* Task description
Every line of the data should be written out exactly, with the pictures left out.

Dataset records section start

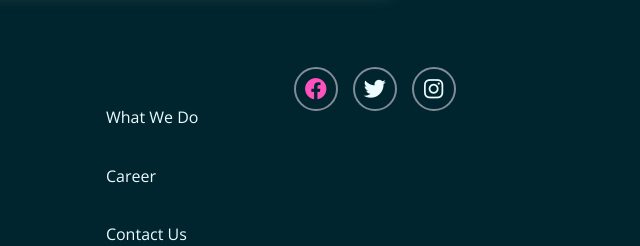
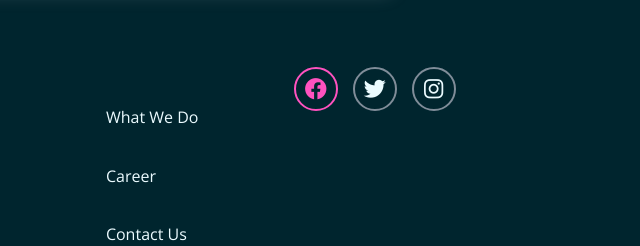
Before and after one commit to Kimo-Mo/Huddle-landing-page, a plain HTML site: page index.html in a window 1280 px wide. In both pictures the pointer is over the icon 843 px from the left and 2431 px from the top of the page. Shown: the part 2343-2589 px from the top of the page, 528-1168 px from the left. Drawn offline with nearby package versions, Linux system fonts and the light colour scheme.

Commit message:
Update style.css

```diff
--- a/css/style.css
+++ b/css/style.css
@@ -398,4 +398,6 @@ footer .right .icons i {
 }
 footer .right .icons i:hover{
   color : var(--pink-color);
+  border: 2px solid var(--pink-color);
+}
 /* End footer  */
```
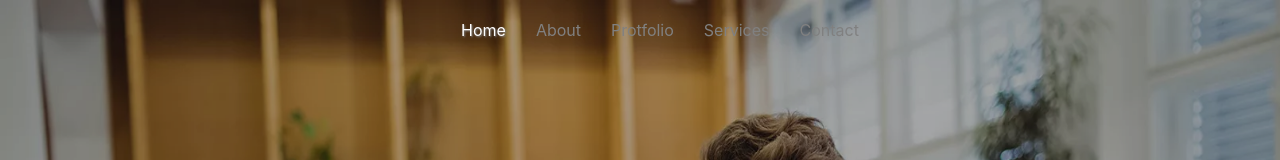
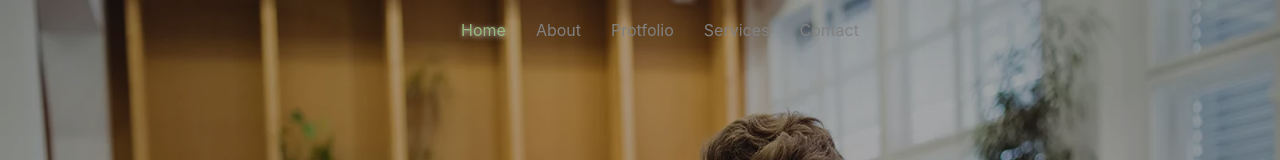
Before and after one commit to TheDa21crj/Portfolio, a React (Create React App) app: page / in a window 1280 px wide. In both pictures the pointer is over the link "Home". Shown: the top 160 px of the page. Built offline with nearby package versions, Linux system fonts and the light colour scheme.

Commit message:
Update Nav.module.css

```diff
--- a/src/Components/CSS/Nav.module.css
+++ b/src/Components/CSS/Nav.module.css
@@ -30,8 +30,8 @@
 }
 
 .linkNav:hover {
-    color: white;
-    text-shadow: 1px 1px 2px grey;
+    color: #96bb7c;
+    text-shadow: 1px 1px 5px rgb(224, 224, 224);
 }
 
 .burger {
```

Dataset records section end

* Result
Before and after one commit to Kimo-Mo/Huddle-landing-page, a plain HTML site: page index.html in a window 1280 px wide. In both pictures the pointer is over the icon 843 px from the left and 2431 px from the top of the page. Shown: the part 2343-2589 px from the top of the page, 528-1168 px from the left. Drawn offline with nearby package versions, Linux system fonts and the light colour scheme.

Commit message:
Update style.css

```diff
--- a/css/style.css
+++ b/css/style.css
@@ -398,4 +398,6 @@ footer .right .icons i {
 }
 footer .right .icons i:hover{
   color : var(--pink-color);
+  border: 2px solid var(--pink-color);
+}
 /* End footer  */
```
Before and after one commit to TheDa21crj/Portfolio, a React (Create React App) app: page / in a window 1280 px wide. In both pictures the pointer is over the link "Home". Shown: the top 160 px of the page. Built offline with nearby package versions, Linux system fonts and the light colour scheme.

Commit message:
Update Nav.module.css

```diff
--- a/src/Components/CSS/Nav.module.css
+++ b/src/Components/CSS/Nav.module.css
@@ -30,8 +30,8 @@
 }
 
 .linkNav:hover {
-    color: white;
-    text-shadow: 1px 1px 2px grey;
+    color: #96bb7c;
+    text-shadow: 1px 1px 5px rgb(224, 224, 224);
 }
 
 .burger {
```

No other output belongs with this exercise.